There was an event when she was eight years old when a Scottish dissident tried to get the cook at Saint Germain to poison Marie Stuart's  frittered pears. Perhaps the screenwriters stumbled upon it and got confused.  And if the Scots delegates to the marriage negotiation knew the kind of deal that Marie’s uncles had cut with the king regarding Scotland, they might have poured a little arsenic in her claret.  But what’s this about ‘foes within the castle?’ This is not a fairy tale. The Valois court was movable and stayed in palaces and chateaux along the Loire and in Paris. The castles with the keeps and moats were several television seasons earlier  with  The Tudors.  I thought the screenwriters of that series were negligent when they mixed up Mary and Margaret Tudor and came up with an anorexic but seductive Gabrielle Anwar, but at least they got a fair bit of the history right, unless it bothers you that they had Margaret Tudor dying on the floor at a time when the real Margaret Tudor was Queen Consort of Scotland and expecting the birth of King James V, which is how Margaret Tudor got to be Marie Stuart's Gram.

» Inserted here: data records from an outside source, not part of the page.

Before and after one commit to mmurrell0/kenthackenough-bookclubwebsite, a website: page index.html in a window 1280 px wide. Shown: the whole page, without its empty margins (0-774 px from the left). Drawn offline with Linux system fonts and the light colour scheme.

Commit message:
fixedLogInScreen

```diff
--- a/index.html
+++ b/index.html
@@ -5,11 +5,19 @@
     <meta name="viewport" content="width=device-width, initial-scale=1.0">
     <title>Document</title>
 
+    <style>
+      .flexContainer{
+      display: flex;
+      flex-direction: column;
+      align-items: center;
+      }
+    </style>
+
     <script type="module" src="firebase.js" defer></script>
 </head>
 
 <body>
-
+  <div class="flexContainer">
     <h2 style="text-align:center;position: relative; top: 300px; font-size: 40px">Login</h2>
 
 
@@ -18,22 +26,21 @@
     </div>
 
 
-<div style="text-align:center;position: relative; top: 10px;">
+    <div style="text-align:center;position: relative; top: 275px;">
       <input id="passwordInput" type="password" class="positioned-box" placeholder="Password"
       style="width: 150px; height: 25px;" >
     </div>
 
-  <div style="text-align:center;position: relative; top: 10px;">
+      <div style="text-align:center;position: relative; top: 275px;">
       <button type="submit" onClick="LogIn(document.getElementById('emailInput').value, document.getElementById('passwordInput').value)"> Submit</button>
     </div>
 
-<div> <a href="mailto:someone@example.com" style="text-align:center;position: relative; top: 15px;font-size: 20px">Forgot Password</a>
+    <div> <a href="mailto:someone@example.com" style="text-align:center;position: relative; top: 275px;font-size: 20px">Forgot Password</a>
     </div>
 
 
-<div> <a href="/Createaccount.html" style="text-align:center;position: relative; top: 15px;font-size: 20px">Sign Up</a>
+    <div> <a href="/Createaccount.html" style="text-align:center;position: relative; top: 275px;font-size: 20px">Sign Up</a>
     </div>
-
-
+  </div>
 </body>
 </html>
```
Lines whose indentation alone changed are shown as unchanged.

So much for my nit-picking with the script.  There are problems beyond the screenwriting, but I will mention only a couple.

To begin with, Marie (not Mary) Stuart was almost six foot tall at the time of her wedding at Notre Dame, had hair that was probably glossy chestnut with red gold highlights or auburn,  did not own a sleeveless dress other than perhaps a nightgown, and had never worn anything made of Spandex or Lycra. She was a serious student and a reasonably competent poetess.  Historian John Guy describes her as having a ‘wicked sense of humor.’ Hence, if there is a Heaven with a window looking down upon our world, the Queen of Scots is laughing.  So is the LA Times  reviewer.  The USA Today reviewer was as brutal as  the scar-faced Duke Henri de Guise on Saint Bartholomew's Day.

If  the scriptwriters get stuck with a second season, perhaps they could hire Philippa Gregory as a consultant. Maybe they should just pay the $2.99 to Amazon Kindle and read the first two hundred pages of my book The First Marie and the Queen of Scots. That would spare them having to acquire a taste for research, which is obviously not yet on their list of interests.The tragedy in all of this is that Marie Stuart's life is great drama.  So why not sex it up a bit like they did with The Tudors, see if they can find a Henry Cavill double sitting in a pub somewhere and cast him as La Balafre, (The Scar), the Duke of Guise, and at least get Adelaide Kane to dye her hair auburn and put her in dresses with sleeves. Better yet, get Dakota Fanning's younger sister to dye her hair auburn. Then if there is, Heaven forbid, a third season, get Dakota Fanning to play the 24 year old queen. How hard is that?

Do I think television viewers want historical accuracy?...I do not. But when the truth is better than the fiction, why muck it up?  Why pretend that it is history when it is not. Is it important that we are serving a large dose of very  bad history to a generation of young people?  If we care about artistic integrity, it is.